Tag Archives: motorhome maintenance

Preparing your Motorhome for Spring

Image of MotorhomeIf you are an avid motorhomer then it’s likely you have already taken your motorhome out during the Easter holidays, however there are still many motorhome owners across the UK who are waiting for the weather to improve just that little bit more. Even though we are currently still experiencing some April showers, the weather is definitely getting warmer and we are starting to see more sun, so here Victor Millwell shows you how to prepare your motorhome for spring: Continue reading

April Update: Motorhomes Getting Geared Up for Spring

Motorhome in ParkIt may have been an extremely long winter, but finally the weather is starting to get warmer and more people are beginning to plan their next motorhome trip. However, since the winter has been so long most people are having to give their motorhomes a bit of TLC or are planning on buying a new model, which is good for both motorhome manufacturers and mechanics alike. Here we look at the hot topics for April and how owners are getting geared up for the motorhome season: Continue reading

Winter Damage Takes Toll on Tyres

tyresMost motorhome owners are extremely good at maintaining most of their motorhome, but when it comes to tyres things get a little bit lax. We get a lot of motorhome insurance claims where tyres have blown-out or worn through at speed and, often, this is because the tyre was improperly maintained in the first place. After the winter we’ve had, the UK’s roads are looking worse than they have done for a long time, and this is going to be a serious problem for motorhome tyres when the spring holidaymakers start to arrive.

Potholes are going to be one of the main problems for motorhome owners. The extra weight of motorhomes means that if they hit a pothole the impact is particularly hard on both suspension and tyres. If tyres are under-inflated this impact usually hits the suspension first, but properly inflated tyres should be able to take the impact.

Equally, loose chippings and debris from the decaying road surfaces are going to accelerate tyre wear. This is going to lead to reduced grip, particularly in the wet, and some motorhome owners may even find their tyres disintegrating below the legal 1mm tread limit. It is not only an offence to drive with tyres in poor condition, it’s incredibly dangerous and could easily lead to a collision.

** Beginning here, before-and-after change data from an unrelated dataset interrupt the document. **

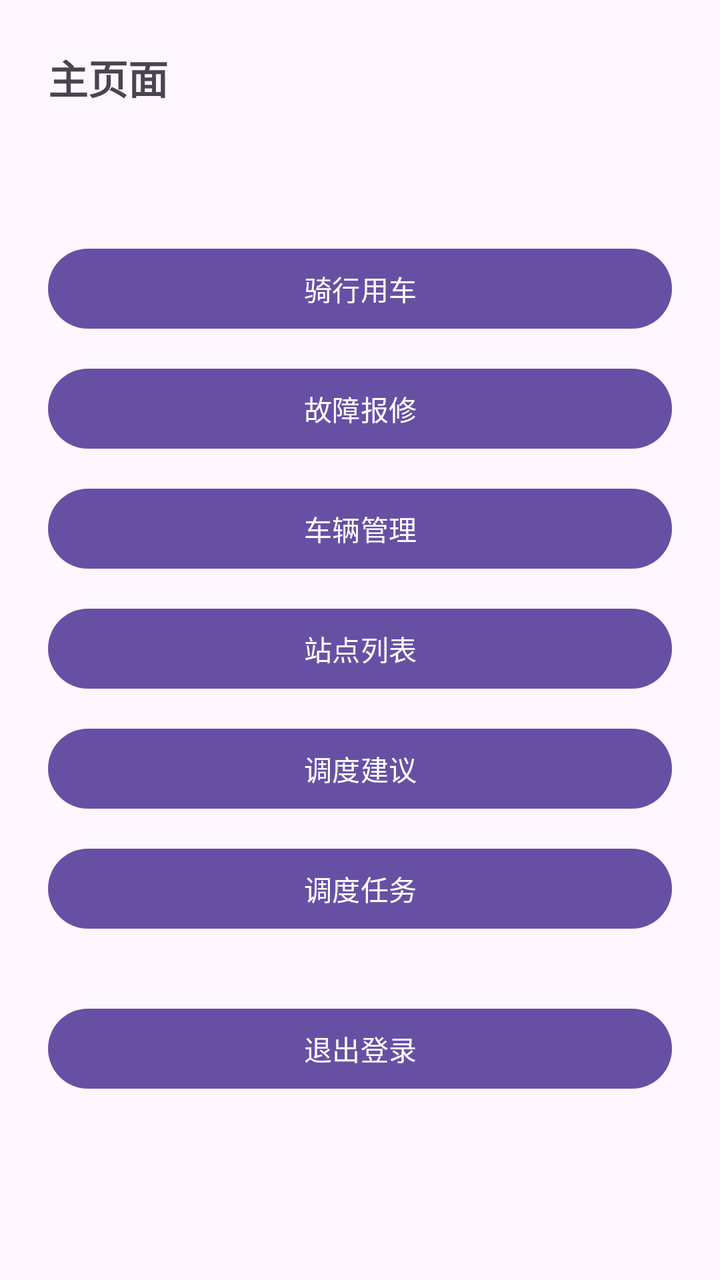
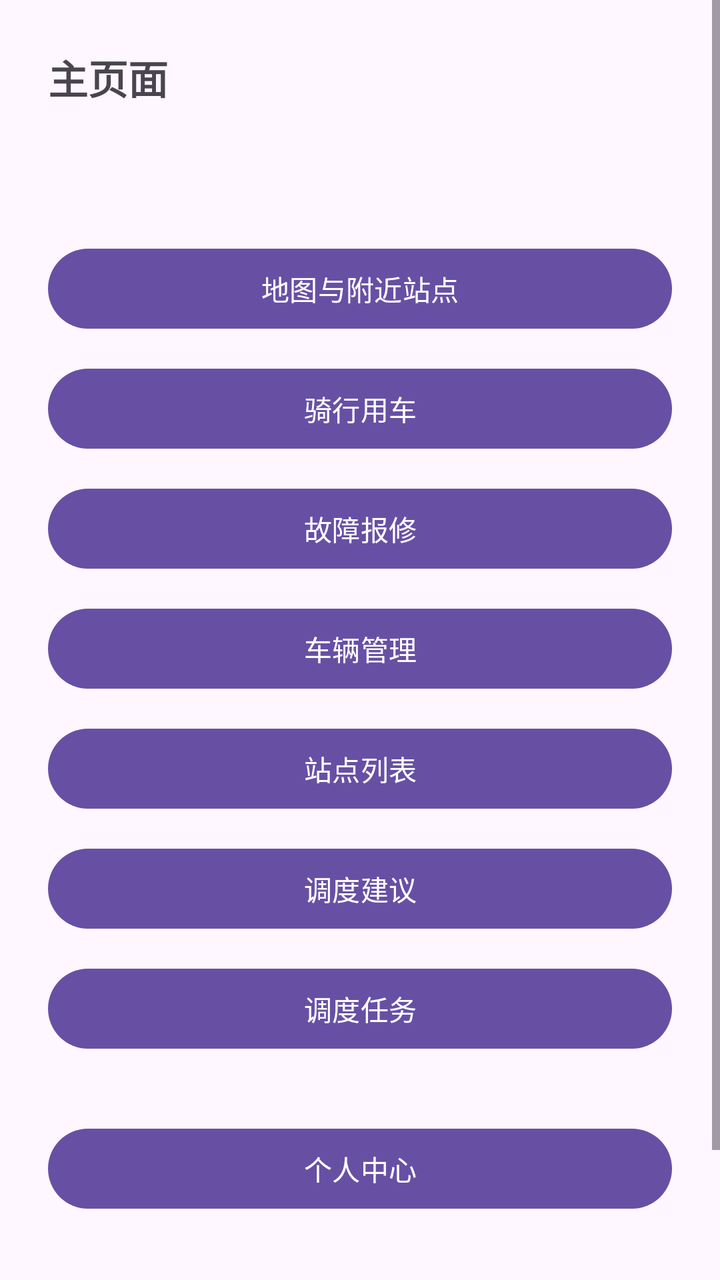

Compare the two renders of this Android layout. The source of the first and the diff that turns it into the second are given below.
<!-- AndroidManifest.xml: application theme Theme.BikeUserApp -->
<!-- res/layout/activity_main.xml -->
<?xml version="1.0" encoding="utf-8"?>
<ScrollView
    xmlns:android="http://schemas.android.com/apk/res/android"
    android:layout_width="match_parent"
    android:layout_height="match_parent">

    <LinearLayout
        android:layout_width="match_parent"
        android:layout_height="wrap_content"
        android:orientation="vertical"
        android:padding="24dp">

        <TextView
            android:layout_width="wrap_content"
            android:layout_height="wrap_content"
            android:text="主页面"
            android:textSize="20sp"
            android:textStyle="bold"
            android:layout_marginBottom="20dp"/>

        <TextView
            android:id="@+id/tv_user_info"
            android:layout_width="wrap_content"
            android:layout_height="wrap_content"
            android:textSize="14sp"
            android:layout_marginBottom="28dp"/>

        <Button
            android:id="@+id/btn_ride"
            android:layout_width="match_parent"
            android:layout_height="wrap_content"
            android:text="骑行用车"
            android:layout_marginBottom="12dp"/>

        <Button
            android:id="@+id/btn_repair"
            android:layout_width="match_parent"
            android:layout_height="wrap_content"
            android:text="故障报修"
            android:layout_marginBottom="12dp"/>

        <Button
            android:id="@+id/btn_vehicle"
            android:layout_width="match_parent"
            android:layout_height="wrap_content"
            android:text="车辆管理"
            android:layout_marginBottom="12dp"/>

        <Button
            android:id="@+id/btn_stations"
            android:layout_width="match_parent"
            android:layout_height="wrap_content"
            android:text="站点列表"
            android:layout_marginBottom="12dp"/>

        <Button
            android:id="@+id/btn_dispatch"
            android:layout_width="match_parent"
            android:layout_height="wrap_content"
            android:text="调度建议"
            android:layout_marginBottom="12dp"/>

        <Button
            android:id="@+id/btn_dispatch_task"
            android:layout_width="match_parent"
            android:layout_height="wrap_content"
            android:text="调度任务"
            android:layout_marginBottom="32dp"/>

        <Button
            android:id="@+id/btn_logout"
            android:layout_width="match_parent"
            android:layout_height="wrap_content"
            android:text="退出登录"/>

    </LinearLayout>

</ScrollView>
<!-- resources referenced by this layout -->
<resources>
  <style name="Theme.BikeUserApp" parent="Base.Theme.BikeUserApp" />
  <style name="Base.Theme.BikeUserApp" parent="Theme.Material3.DayNight.NoActionBar">
          
          
      </style>
</resources>

<!-- the commit's change to res/layout/activity_main.xml (unified diff, before → after) -->
@@ -24,6 +24,13 @@
             android:layout_height="wrap_content"
             android:textSize="14sp"
             android:layout_marginBottom="28dp"/>
+
+        <Button
+            android:id="@+id/btn_map"
+            android:layout_width="match_parent"
+            android:layout_height="wrap_content"
+            android:text="地图与附近站点"
+            android:layout_marginBottom="12dp"/>
 
         <Button
             android:id="@+id/btn_ride"
@@ -68,6 +75,13 @@
             android:layout_marginBottom="32dp"/>
 
         <Button
+            android:id="@+id/btn_profile"
+            android:layout_width="match_parent"
+            android:layout_height="wrap_content"
+            android:text="个人中心"
+            android:layout_marginBottom="32dp"/>
+
+        <Button
             android:id="@+id/btn_logout"
             android:layout_width="match_parent"
             android:layout_height="wrap_content"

Good tyre maintenance is an essential part of winter driving and motorhome owners are advised to take steps to ensure that their tyres are properly inflated to just below the maximum limit displayed on the tyre and that their tread is adequate for the conditions.

While we’re starting to see repairs being undertaken it looks like it’s going to be some time before the UK’s roads are back in good condition. For now the advice for motorhome owners has to be to stick to the main roads wherever possible and to avoid any narrow country lanes.

Damp and Mould Pose Considerable Risk for Motorhome Owners

old motorhomeThis time of year is always tough on motorhome owners; the days are short, the roads are in poor condition and, worst of all, it’s cold outside. However, it’s not just that it’s hard to get up in the mornings that makes difficult, it’s the added risk of things like damp and mould that can make winters challenging. As temperatures stay low, motorhome owners are being warned to keep an eye on their vehicles and ensure their doing their utmost to prevent damp and mould.

Damp arises when latent moisture in the motorhome is not allowed to escape. This becomes particularly prevalent around this time of year because many motorhome owners keep their vehicles in storage. Equally, the cold air doesn’t allow moisture to evaporate and water that has accumulated over the summer, perhaps from wet washing or a leaking fridge, stays around and can cause real damage to upholstery.

Of course, when things start getting a little warmer, that’s when mould is able to kick in. Damp and warm conditions are perfect for mould to start spreading and you’ll see it in areas like showers and above sinks first. Mould can be harmful not only to your motorhome, but also poses a danger to respiratory systems and can be particularly inflammatory to asthma sufferers.

Unfortunately, damp and mould are latent conditions that can be quite difficult to track over time and, thus, it’s often tough for motorhome owners to make a reasonable motorhome insurance claims for the associated damages. The only sure fire way to ensure your motorhome will be safe from damp or mould is to keep it well aired and to avoid taking on any more moisture than absolutely necessary.

Motorhome maintenance isn’t always easy to keep on top of during this time of year but the recent snap of cold weather is a good reason for motorhome owners to check that all is running well. Damp can be a lasting and expensive problem and not one to take lightly.